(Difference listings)
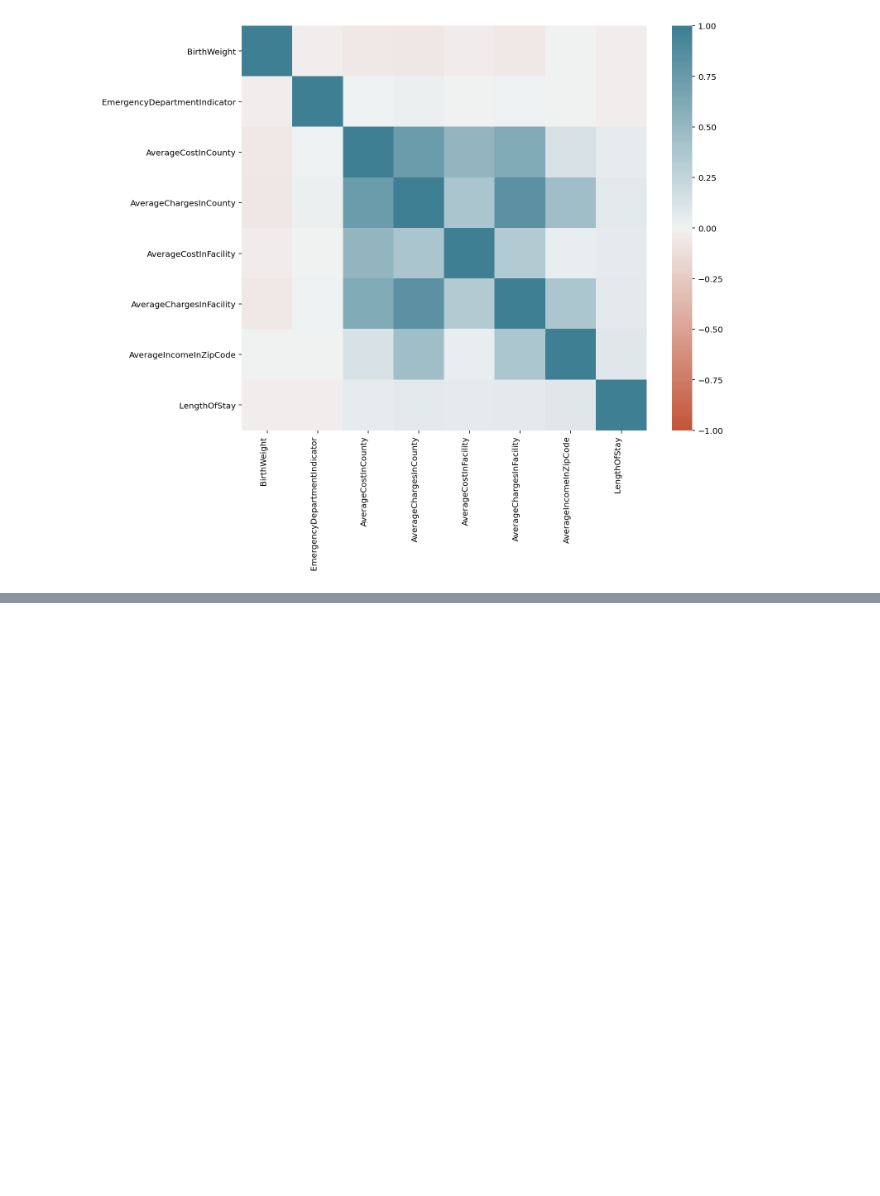
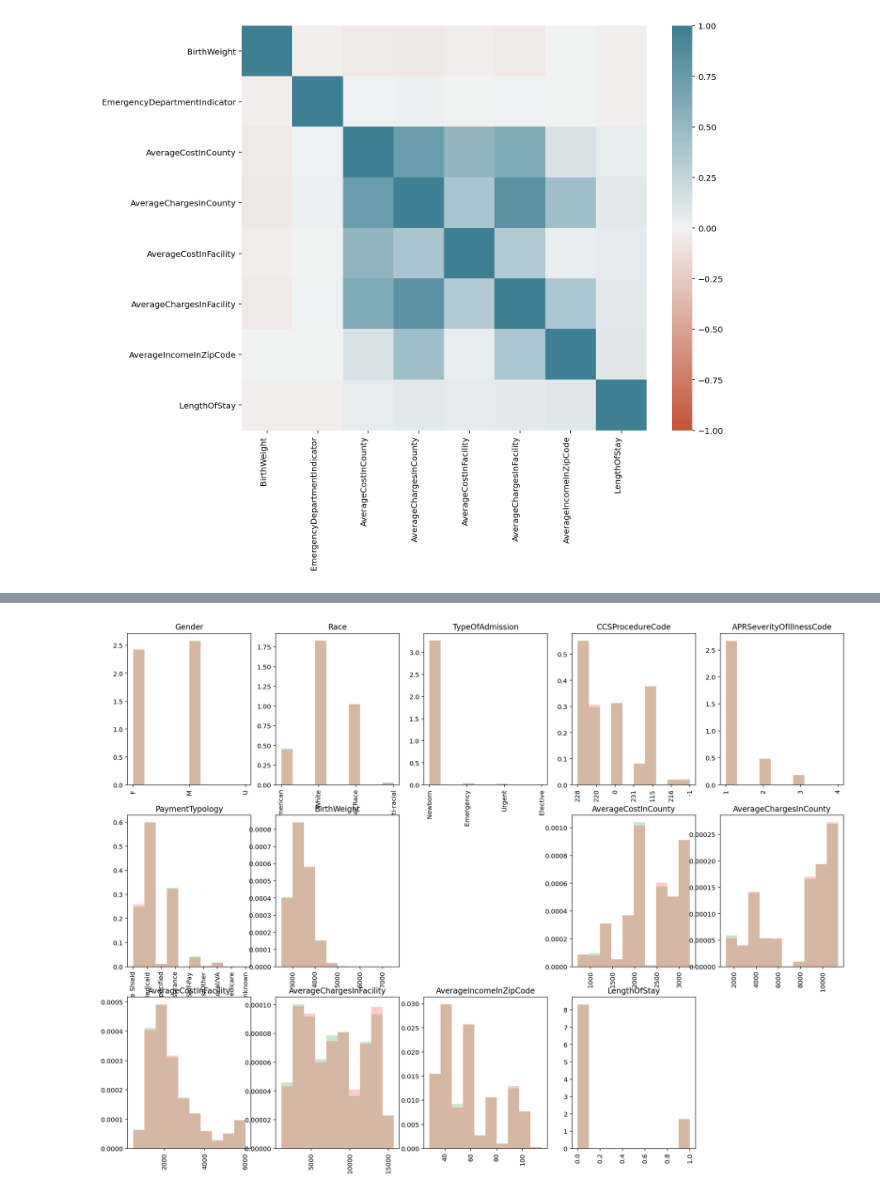
Before and after one commit to shekhar-hazari/CML_assignment_1, a Jupyter notebook: s3831855.ipynb, the cells around one changed output, grey strips where cells are left out. Saved outputs shown, nothing was run; the diff lists cells and outputs as text; code cells hidden in the pictures; blank space fills up the shorter version.

```diff
--- a/s3831855.ipynb
+++ b/s3831855.ipynb
@@ -174,0 +264,11 @@ ax.set_xticklabels(
+# %%
+plt.figure(figsize=(20,20))
+for i, col in enumerate(train_data.columns):
+    if train_data[col].dtype != bool:
+        plt.subplot(4,5,i+1)
+        _, bins, _ = plt.hist(train_data[col], alpha=0.2, color='g', density=True)
+        plt.hist(test_data[col], bins=bins, alpha=0.2, color='r', density=True)
+        plt.title(col)
+        plt.xticks(rotation='vertical')
+# %% [output]
+[figure, added]
```
Also changed, not shown: parts of 17 cells of this notebook.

## What is being asked
The entries should be printed again exactly as written, leaving all pictures out.

## Your response
Before and after one commit to shekhar-hazari/CML_assignment_1, a Jupyter notebook: s3831855.ipynb, the cells around one changed output, grey strips where cells are left out. Saved outputs shown, nothing was run; the diff lists cells and outputs as text; code cells hidden in the pictures; blank space fills up the shorter version.

```diff
--- a/s3831855.ipynb
+++ b/s3831855.ipynb
@@ -174,0 +264,11 @@ ax.set_xticklabels(
+# %%
+plt.figure(figsize=(20,20))
+for i, col in enumerate(train_data.columns):
+    if train_data[col].dtype != bool:
+        plt.subplot(4,5,i+1)
+        _, bins, _ = plt.hist(train_data[col], alpha=0.2, color='g', density=True)
+        plt.hist(test_data[col], bins=bins, alpha=0.2, color='r', density=True)
+        plt.title(col)
+        plt.xticks(rotation='vertical')
+# %% [output]
+[figure, added]
```
Also changed, not shown: parts of 17 cells of this notebook.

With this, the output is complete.